INFORMATION SUPPLIED START

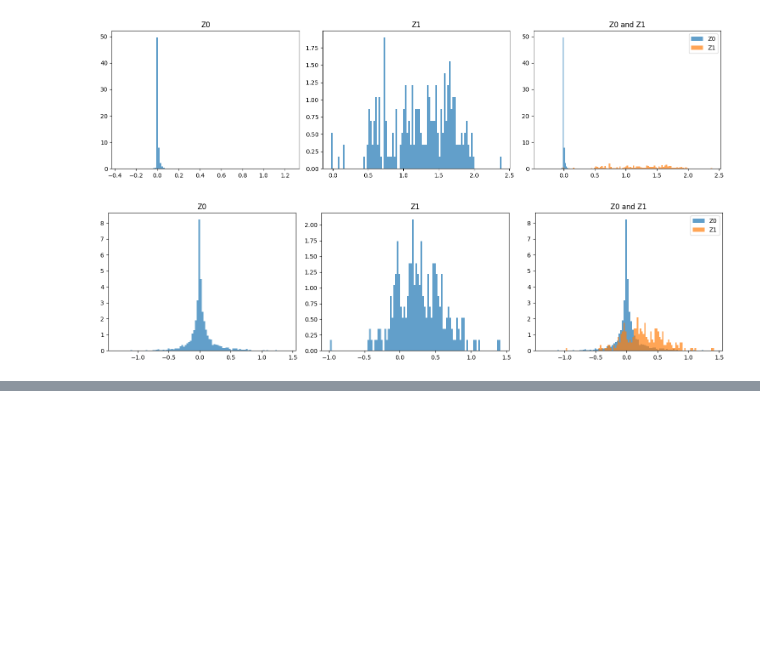
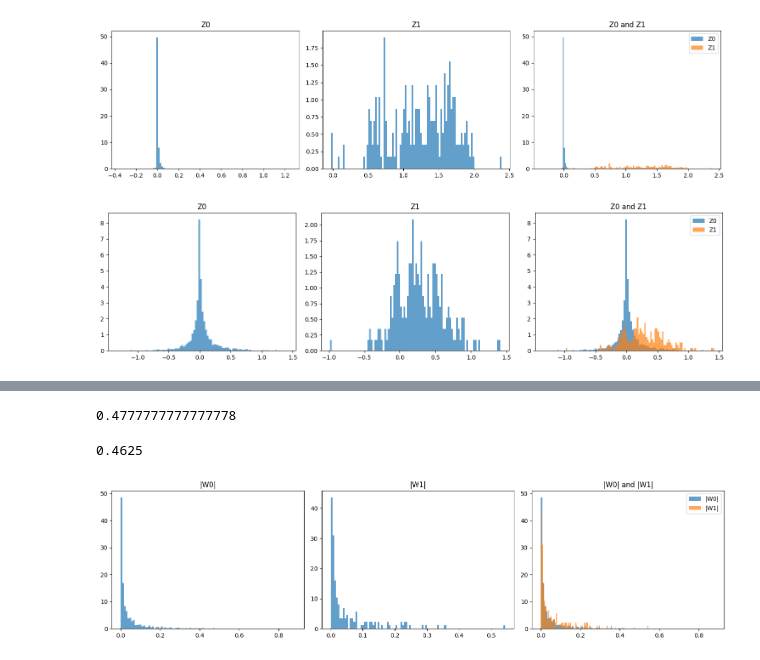
Before and after one commit to LspongebobJH/dagma, a Jupyter notebook: src/dagma/notebooks/deconv.ipynb, the cells around one changed output, grey strips where cells are left out. Saved outputs shown, nothing was run; the diff lists cells and outputs as text; code cells hidden in the pictures; blank space fills up the shorter version.

```diff
--- a/src/dagma/notebooks/deconv.ipynb
+++ b/src/dagma/notebooks/deconv.ipynb
@@ -160,0 +131,28 @@ array([[ 0.00000000e+00, -1.62125406e-04, -6.25173672e-05, ...,
+# %%
+(Z0 > 0.).sum() / Z0.shape[0]
+# %% [output]
+0.4777777777777778
+# %%
+(Z1 > 0.).sum() / Z1.shape[0]
+# %% [output]
+0.4625
+# %%
+# import matplotlib.pyplot as plt
+_W = np.abs(W[:n_nodes, :n_nodes])
+fig, axs = plt.subplots(1, 3, figsize=(15, 4))
+axs[0].hist(np.abs(_W[~B_true]), bins=100, density=True, alpha=0.7)
+axs[0].set_title('|W0|')
+axs[1].hist(np.abs(_W[B_true]), bins=100, density=True, alpha=0.7)
+axs[1].set_title('|W1|')
+axs[2].hist(np.abs(_W[~B_true]), bins=100, density=True, alpha=0.7, label='|W0|')
+axs[2].set_title('|W0| and |W1|')
+axs[2].hist(np.abs(_W[B_true]), bins=100, density=True, alpha=0.7, label='|W1|')
+
+# Adjust spacing between subplots
+plt.tight_layout()
+plt.legend()
+
+# Show the plot
+plt.show()
+# %% [output]
+[figure, added]
```
Also changed, not shown: parts of 76 cells of this notebook, 19 other files.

INFORMATION SUPPLIED END

**PROBLEM:**
In how many lines of the data does the word "shown" appear? Respond with the number and nothing more.

**EXERCISE ANSWER:**
2